The powerful take it all
The proposals of the European Union and the United States are complementary. They clearly demonstrate who the losers and winners of TTIP are. On the one hand, the trade deal will change how we make laws, giving more power to unelected trade officials: the Secretary General of the European Commission, and DG Trade, on the European side. The latter tend to have little consideration for issues such as public health, consumer protection, or environmental protection, let alone climate justice.
On the other hand, certain actors are going to lose power under regulatory cooperation: namely the European Parliament and the European member states. All the laws which will come out of regulatory cooperation will have to become national legislation in the 28 capitals of the European Union. Ultimately, this not only weakens member states compared to big business and the European Commission, it directly affects citizens' power to decide over their future.
This is the major threat of regulatory cooperation: it represents a direct attack on democracy and the triumph of the ideology that what is good for big business is good for society. The results are that the winner (big business) takes it all, at the expense of our health, welfare, and environment.
As our US friends tell us time and time again: “Europe, beware. The leaked TTIP text confirms that the United States is trying to export its failed regulatory model.”xxiii And the EU is ready to import it, thereby offering a “gift that keeps on giving”xxiv to big business lobbies.
i In March 2016, the European Commission released two positions on regulatory cooperation: good regulatory practices (which would cover all the decisions of the Commission on regulations) and regulatory cooperation (which would cover all sectors included in TTIP). In May 2016, Greenpeace released a leaked chapter on regulatory cooperation which provides the first insight into the US position on this issue.
ii Defined as natural or legal persons.
iii Corporate Europe Observatory and Lobby Control (2016) Dangerous Regulatory Duet http://corporateeurope.org/sites/default/files/attachments/regulatoryduet_en021.pdf
iv Article x5 2 – TTIP - EU proposal for Chapter: Regulatory Cooperation

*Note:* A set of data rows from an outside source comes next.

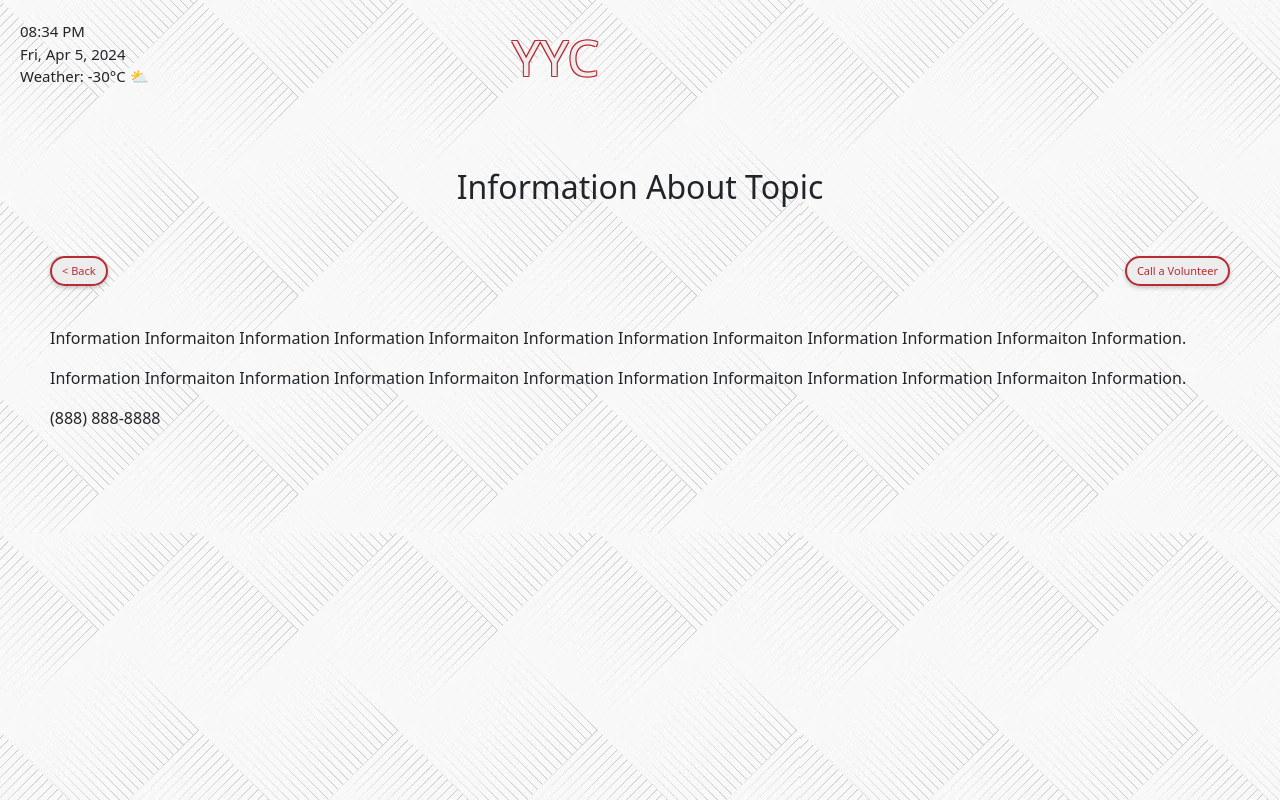
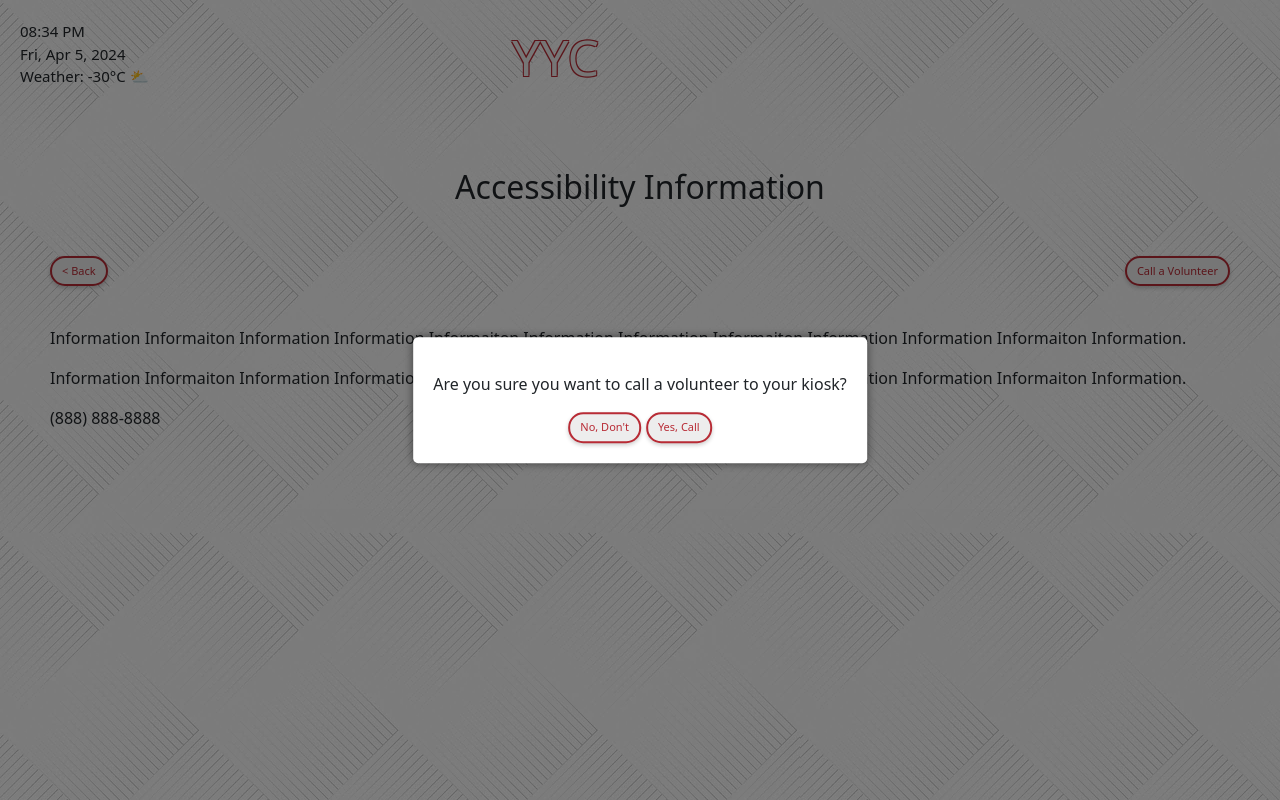
Before and after one commit to Andrew-Musa/Public_Information_Kiosk, a React (Create React App) app in the folder public_information_kiosk/: page /accessibility-information in a window 1280 px wide. Both pictures are taken after a click on the button "Call a Volunteer". Built offline with nearby package versions, Linux system fonts and the light colour scheme.

Commit message:
Small changes
Small changes

```diff
--- a/public_information_kiosk/package.json
+++ b/public_information_kiosk/package.json
@@ -18,7 +18,7 @@
     "react-icons": "^5.0.1",
     "react-router-dom": "^6.22.2",
     "react-scripts": "^5.0.1",
-    "react-simple-keyboard": "^3.7.105",
+    "react-simple-keyboard": "^3.7.107",
     "web-vitals": "^2.1.4"
   },
   "scripts": {
--- a/public_information_kiosk/src/pages/accessibilityInformation.jsx
+++ b/public_information_kiosk/src/pages/accessibilityInformation.jsx
@@ -1,20 +1,51 @@
-import React from 'react';
+import React, { useContext, useState, showPopup } from 'react';
+import { Context } from '../context';
 import './styles.css';
+import { Link } from 'react-router-dom';
 
 export default function AccessibilityInformation() {
 
-    const handleClick = () => {
-        window.location.href = "/";
-    }
+    const [accessibleMode, _] = useContext(Context);
+
+    const [showPopup, setShowPopup] = useState(false);
+    const [showPopupText, setShowPopupText] = useState(false);
+
+    const handleYesCall = () => {
+        setShowPopupText(true);
+    };
+
+    const handleClickVolunteer = () => {
+        setShowPopup(true);
+    };
+
+    const handleClosePopup = () => {
+        setShowPopup(false);
+        setShowPopupText(false);
+    };
 
     return (
+
         <div>
-            <h2 style={{ textAlign: 'center', marginTop: '70px' }}>Information About Topic</h2>
+            {accessibleMode && <div style={{ height: "100px" }}></div>}
+            <h2 style={{ textAlign: 'center', marginTop: '70px' }}>Accessibility Information</h2>
 
             <div style={{ display: 'flex', justifyContent: 'space-between', margin: '50px 50px 0' }}>
-                <button onClick={handleClick} className="backButton">{'< Back'}</button>
-                <button className="volunteerButton">Call a Volunteer</button>
+                <Link to="/information-type" className="backButton" style={{ textDecoration: 'none' }}>{'< Back'}</Link>
+                <button className="volunteerButton" onClick={handleClickVolunteer}>Call a Volunteer</button>
             </div>
+            {showPopup && (
+                <>
+                    <div style={{ position: 'fixed', top: 0, left: 0, width: '100%', height: '100%', backgroundColor: 'rgba(0, 0, 0, 0.5)', zIndex: '9998' }} onClick={handleClosePopup}></div>
+                    <div style={{ position: 'fixed', top: '50%', left: '50%', transform: 'translate(-50%, -50%)', background: 'white', padding: '20px', borderRadius: '5px', boxShadow: '0 0 10px rgba(0, 0, 0, 0.5)', zIndex: '9999' }}>
+                        {showPopupText && <button style={{ position: 'absolute', top: '10px', right: '10px', background: 'none', border: 'none', cursor: 'pointer', color: '#B82B35' }} onClick={handleClosePopup}>X</button>}
+                        <p style={{ marginTop: '15px' }}>{!showPopupText ? "Are you sure you want to call a volunteer to your kiosk?" : "A white-hat volunteer is on their way to assist you. The volunteer will be there in approximately 2 minutes."}</p>
+                        <div className='d-flex justify-content-center'>
+                            {!showPopupText && <button className='backButton' style={{marginRight: 5}} onClick={handleClosePopup}>No, Don't</button>}
+                            {!showPopupText && <button className='backButton' onClick={handleYesCall}>Yes, Call</button>}
+                        </div>
+                    </div>
+                </>
+            )}
 
             <p style={{ marginTop: '40px', marginLeft: '50px' }}>Information Informaiton Information Information Informaiton Information Information Informaiton Information Information Informaiton Information.</p>
             <p style={{ marginLeft: '50px' }}>Information Informaiton Information Information Informaiton Information Information Informaiton Information Information Informaiton Information.</p>
--- a/public_information_kiosk/src/pages/informationType.jsx
+++ b/public_information_kiosk/src/pages/informationType.jsx
@@ -31,8 +31,8 @@ export default function InformationType() {
 
     return (
         <div>
-            {accessibleMode && <div style={{ height: "101px" }}></div>}
-            <h3 style={{ textAlign: 'center', marginTop: '70px', marginBottom: '0' }}>Select Type of Information</h3>
+            {accessibleMode && <div style={{ height: "102px" }}></div>}
+            <h3 style={{ textAlign: 'center', marginTop: '70px', marginBottom: '52px' }}>Select Type of Information</h3>
 
             <div style={{ display: 'flex', justifyContent: 'space-between', margin: '50px 50px 0' }}>
                 <Link to="/" className="backButton" style={{ textDecoration: 'none' }}>{'< Back'}</Link>
@@ -70,7 +70,7 @@ export default function InformationType() {
                         </div>
                         <div style={{ display: 'flex', flexDirection: 'column', alignItems: 'center' }}>
                             <div><h1 style={{ fontSize: '10px', marginTop: '15px', fontWeight: 'bold' }}>Accessiblity Information</h1></div>
-                            <Link to={"/public-information"} className="infoButton3" style={{ width: '100px', height: '150px' }}></Link>
+                            <Link to={"/accessibility-information"} className="infoButton3" style={{ width: '100px', height: '150px' }}></Link>
                         </div>
                     </div> :
                     <div className='d-flex'>
```
Also changed, not shown: public_information_kiosk/src/App.js (+5 -5 lines), 1 other file (tests, documents, lock files or other folders).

vii Article 7 – TTIP - EU proposal for Chapter: Good Regulatory Practices
ix Article 6 - TTIP - EU proposal for Chapter: Good Regulatory Practices
xi Article x5 – TTIP - EU proposal for Chapter: Regulatory Cooperation
xii Summary of a lunch between the US Chmaber of Commerce and the European Commission in Washington in November 2013. Available upon request to CEO.
xiii Article 8 2 a - TTIP - EU proposal for Chapter: Good Regulatory Practices
xiv Article 9 - TTIP - EU proposal for Chapter: Good Regulatory Practices
xvi Article 8 2 a - TTIP - EU proposal for Chapter: Good Regulatory Practices
xvii Article x5 1 a b – TTIP - EU proposal for Chapter: Regulatory Cooperation
xviii Interview with Francisco Fonseca (European Commission) - 10th February 2015. Available in Spanish at:
xix European Commission (2015) TTIP: EU position on cosmetics – update Available at: http://trade.ec.europa.eu/doclib/docs/2014/may/tradoc_152470.pdf
xx Article x5 1 a b – TTIP - EU proposal for Chapter: Regulatory Cooperation
xxi European Crop Protection (2014) Crop Protection Industry Urges Stronger Regulatory Framework between EU and U.S.Available at: http://mychemicalmonitoring.eu/news/68ae5717-71ed-4eed-975d-4e5964e6260a/Crop_Protection_Industry_Urges_Stronger_Regulatory_Framework_between_EU_and_US
xxii Center for International Environmental Law (2015) Lowest Common Denominator Available at: http://www.ciel.org/wp-content/uploads/2015/06/LCD_TTIP_Jan2015.pdf
xxiii Public Citizen (2016) Leaked TTIP Documents: Threats to Regulatory Protections Available at: http://www.citizen.org/pressroom/pressroomredirect.cfm?ID=5880
xxiv European Union (2013) Report of the visit of Director DG Trade to Washington Available at: